This supplement is very easy to consume, you can add it in your pre or post-workout shake, smoothie or even in a cup of fruit juice. Whether it is more beneficial to take this muscle building supplement before or after your workout is not completely clear as of yet4. So our advice is to take it at whatever time of day best fits your lifestyle.

Omega 3 Fish oil

Another supplement that can be a great addition to your meal plan is omega 3 fish oil.

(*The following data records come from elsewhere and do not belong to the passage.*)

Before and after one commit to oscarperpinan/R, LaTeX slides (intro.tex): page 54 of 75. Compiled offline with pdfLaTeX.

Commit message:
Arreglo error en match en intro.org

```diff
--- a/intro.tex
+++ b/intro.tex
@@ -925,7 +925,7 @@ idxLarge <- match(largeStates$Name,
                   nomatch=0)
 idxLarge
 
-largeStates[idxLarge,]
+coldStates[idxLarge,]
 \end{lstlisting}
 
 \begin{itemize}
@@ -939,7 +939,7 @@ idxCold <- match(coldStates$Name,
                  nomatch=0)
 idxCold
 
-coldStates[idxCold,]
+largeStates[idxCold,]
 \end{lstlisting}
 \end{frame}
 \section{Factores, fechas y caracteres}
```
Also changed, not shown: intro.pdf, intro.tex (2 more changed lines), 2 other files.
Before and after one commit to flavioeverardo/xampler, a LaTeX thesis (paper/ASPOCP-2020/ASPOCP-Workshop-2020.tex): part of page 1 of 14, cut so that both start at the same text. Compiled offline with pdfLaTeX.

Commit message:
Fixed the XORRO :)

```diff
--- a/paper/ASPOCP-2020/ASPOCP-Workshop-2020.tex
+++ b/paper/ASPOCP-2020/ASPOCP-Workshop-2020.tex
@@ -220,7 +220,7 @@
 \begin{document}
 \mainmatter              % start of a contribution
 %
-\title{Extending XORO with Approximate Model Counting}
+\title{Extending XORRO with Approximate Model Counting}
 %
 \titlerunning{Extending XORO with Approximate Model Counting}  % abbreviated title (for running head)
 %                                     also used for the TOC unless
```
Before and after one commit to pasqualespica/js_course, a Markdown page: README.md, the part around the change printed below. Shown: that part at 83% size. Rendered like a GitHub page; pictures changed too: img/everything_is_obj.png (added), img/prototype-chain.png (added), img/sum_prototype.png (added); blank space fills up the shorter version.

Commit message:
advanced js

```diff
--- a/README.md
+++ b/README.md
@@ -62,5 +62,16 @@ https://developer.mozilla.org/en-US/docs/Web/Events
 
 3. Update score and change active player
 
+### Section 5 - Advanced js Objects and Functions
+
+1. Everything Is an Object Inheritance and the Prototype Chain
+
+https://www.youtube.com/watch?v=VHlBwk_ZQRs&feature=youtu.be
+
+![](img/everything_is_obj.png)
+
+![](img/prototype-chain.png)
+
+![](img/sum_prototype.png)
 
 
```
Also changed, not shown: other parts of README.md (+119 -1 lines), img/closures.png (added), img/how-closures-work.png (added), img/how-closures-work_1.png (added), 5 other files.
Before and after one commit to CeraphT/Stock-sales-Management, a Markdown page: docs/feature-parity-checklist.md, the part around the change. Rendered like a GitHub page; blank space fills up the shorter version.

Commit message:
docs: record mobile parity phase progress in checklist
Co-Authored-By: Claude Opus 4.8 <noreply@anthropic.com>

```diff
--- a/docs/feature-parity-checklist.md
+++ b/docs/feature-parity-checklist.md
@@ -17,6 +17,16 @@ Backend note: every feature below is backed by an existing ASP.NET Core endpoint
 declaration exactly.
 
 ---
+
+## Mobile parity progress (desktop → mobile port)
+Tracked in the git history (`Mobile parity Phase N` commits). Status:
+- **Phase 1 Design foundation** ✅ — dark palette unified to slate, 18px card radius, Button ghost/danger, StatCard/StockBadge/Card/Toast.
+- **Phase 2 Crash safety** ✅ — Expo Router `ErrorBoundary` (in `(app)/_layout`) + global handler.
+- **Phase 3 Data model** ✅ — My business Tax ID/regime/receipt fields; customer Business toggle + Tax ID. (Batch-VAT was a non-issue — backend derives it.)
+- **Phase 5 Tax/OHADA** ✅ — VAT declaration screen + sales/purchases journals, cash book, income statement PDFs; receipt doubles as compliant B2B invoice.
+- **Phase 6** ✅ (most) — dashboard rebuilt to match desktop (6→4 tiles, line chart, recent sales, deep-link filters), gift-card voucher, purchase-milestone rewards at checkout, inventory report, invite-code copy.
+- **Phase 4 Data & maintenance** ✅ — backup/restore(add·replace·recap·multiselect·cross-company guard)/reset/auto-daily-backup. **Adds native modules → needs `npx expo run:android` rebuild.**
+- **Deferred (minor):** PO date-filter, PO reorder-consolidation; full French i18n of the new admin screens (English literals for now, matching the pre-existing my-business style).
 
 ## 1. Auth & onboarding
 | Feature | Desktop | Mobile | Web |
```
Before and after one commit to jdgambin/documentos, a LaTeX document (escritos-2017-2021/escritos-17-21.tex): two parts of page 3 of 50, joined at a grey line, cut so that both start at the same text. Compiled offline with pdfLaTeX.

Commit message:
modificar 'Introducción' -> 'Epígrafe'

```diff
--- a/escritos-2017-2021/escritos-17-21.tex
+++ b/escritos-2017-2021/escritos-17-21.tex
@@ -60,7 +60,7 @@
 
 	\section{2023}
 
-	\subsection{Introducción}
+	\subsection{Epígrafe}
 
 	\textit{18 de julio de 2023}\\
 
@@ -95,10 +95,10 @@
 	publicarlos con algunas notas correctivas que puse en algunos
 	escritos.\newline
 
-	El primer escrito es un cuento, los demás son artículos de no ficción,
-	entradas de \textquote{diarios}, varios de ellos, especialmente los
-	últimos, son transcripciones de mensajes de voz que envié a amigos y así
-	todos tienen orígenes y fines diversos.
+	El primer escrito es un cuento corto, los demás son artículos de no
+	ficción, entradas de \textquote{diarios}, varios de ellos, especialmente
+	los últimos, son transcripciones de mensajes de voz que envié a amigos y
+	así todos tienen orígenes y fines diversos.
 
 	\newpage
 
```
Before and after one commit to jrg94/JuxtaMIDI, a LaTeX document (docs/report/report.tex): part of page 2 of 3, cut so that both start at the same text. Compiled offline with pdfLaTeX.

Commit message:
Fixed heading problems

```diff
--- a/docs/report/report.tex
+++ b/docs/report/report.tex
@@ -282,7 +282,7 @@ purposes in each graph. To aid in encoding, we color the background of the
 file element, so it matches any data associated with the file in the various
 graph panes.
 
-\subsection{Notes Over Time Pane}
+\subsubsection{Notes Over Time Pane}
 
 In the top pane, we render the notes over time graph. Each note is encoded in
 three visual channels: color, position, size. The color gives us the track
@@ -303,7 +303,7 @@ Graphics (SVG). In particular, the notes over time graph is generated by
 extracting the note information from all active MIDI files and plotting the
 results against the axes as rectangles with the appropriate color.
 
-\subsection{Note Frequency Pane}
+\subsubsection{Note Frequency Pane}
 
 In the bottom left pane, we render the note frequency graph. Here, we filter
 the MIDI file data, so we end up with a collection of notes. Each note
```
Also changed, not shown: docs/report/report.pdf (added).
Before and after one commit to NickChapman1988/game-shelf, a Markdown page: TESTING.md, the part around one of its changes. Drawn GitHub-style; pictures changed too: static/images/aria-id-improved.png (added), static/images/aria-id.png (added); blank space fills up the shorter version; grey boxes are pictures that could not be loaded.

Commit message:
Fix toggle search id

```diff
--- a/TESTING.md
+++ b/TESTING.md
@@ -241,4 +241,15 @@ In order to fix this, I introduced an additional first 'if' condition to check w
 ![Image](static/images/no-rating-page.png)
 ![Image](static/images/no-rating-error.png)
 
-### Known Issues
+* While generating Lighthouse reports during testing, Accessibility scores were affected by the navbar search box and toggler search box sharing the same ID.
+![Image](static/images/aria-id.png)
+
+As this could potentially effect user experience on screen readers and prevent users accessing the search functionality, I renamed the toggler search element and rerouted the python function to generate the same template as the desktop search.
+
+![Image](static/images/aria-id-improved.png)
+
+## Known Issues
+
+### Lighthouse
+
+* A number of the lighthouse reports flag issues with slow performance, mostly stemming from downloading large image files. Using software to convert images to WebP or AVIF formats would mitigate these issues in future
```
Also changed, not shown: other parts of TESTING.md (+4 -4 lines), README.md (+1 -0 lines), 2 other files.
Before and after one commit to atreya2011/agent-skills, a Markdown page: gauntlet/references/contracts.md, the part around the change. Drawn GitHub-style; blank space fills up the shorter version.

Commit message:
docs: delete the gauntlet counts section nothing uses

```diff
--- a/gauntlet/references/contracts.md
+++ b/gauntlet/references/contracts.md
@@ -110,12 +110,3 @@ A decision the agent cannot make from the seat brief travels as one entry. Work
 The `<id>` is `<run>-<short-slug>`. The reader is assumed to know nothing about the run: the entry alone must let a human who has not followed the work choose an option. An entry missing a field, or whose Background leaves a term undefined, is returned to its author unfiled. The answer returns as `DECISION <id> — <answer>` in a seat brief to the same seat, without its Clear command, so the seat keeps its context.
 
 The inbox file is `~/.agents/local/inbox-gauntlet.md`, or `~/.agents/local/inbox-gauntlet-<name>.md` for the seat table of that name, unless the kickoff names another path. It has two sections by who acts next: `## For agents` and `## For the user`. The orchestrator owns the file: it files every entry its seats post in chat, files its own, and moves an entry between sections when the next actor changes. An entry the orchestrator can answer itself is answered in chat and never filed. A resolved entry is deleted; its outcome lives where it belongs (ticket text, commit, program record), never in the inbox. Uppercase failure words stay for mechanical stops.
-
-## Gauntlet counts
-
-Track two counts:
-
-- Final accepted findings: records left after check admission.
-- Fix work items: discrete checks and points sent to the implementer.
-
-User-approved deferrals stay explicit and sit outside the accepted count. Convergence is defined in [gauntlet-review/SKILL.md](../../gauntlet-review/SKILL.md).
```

Eating fatty fish (like salmon) has proven to have many health benefits for our body, but due to the fact that seafood can be expensive, sometimes it is a better choice to get your pure and concentrated fish oil from supplemental form.

But what does adding these omega 3 fatty acids to your diet do for your muscle growth?

Fish oil has also been proven to reduce stiffness in your joints, improve blood flow, and enhance recovery - meaning more productive workouts and a longer gym-longevity for you as a bodybuilder5.

This makes omega 3 fish oil a very useful supplement for your body, weight training and as addition to your bodybuilding diet.

references
  1. Per meal dose and frequency of protein consumption is associated with lean mass and muscle performance.
  2. Hulmi, J. J., Lockwood, C., & Stout, J. (2010). Effect of protein/essential amino acids and resistance training on skeletal muscle hypertrophy: A case for whey protein . Nutrition & Metabolism , 7 (51).
  3. Kreider RB, Leutholtz BC & Greenwood M. Creatine. Nutritional Ergogenic Aids. CRC Press LLC: Boca Raton, FL, 2004, p 81-104
  4. Antonio J, Ciccone V. The effects of pre versus post workout supplementation of creatine monohydrate on body composition and strength. J Int Soc Sports Nutr. 2013;10:36.
  5. The effects of fish oil and isoflavones on delayed onset muscle soreness.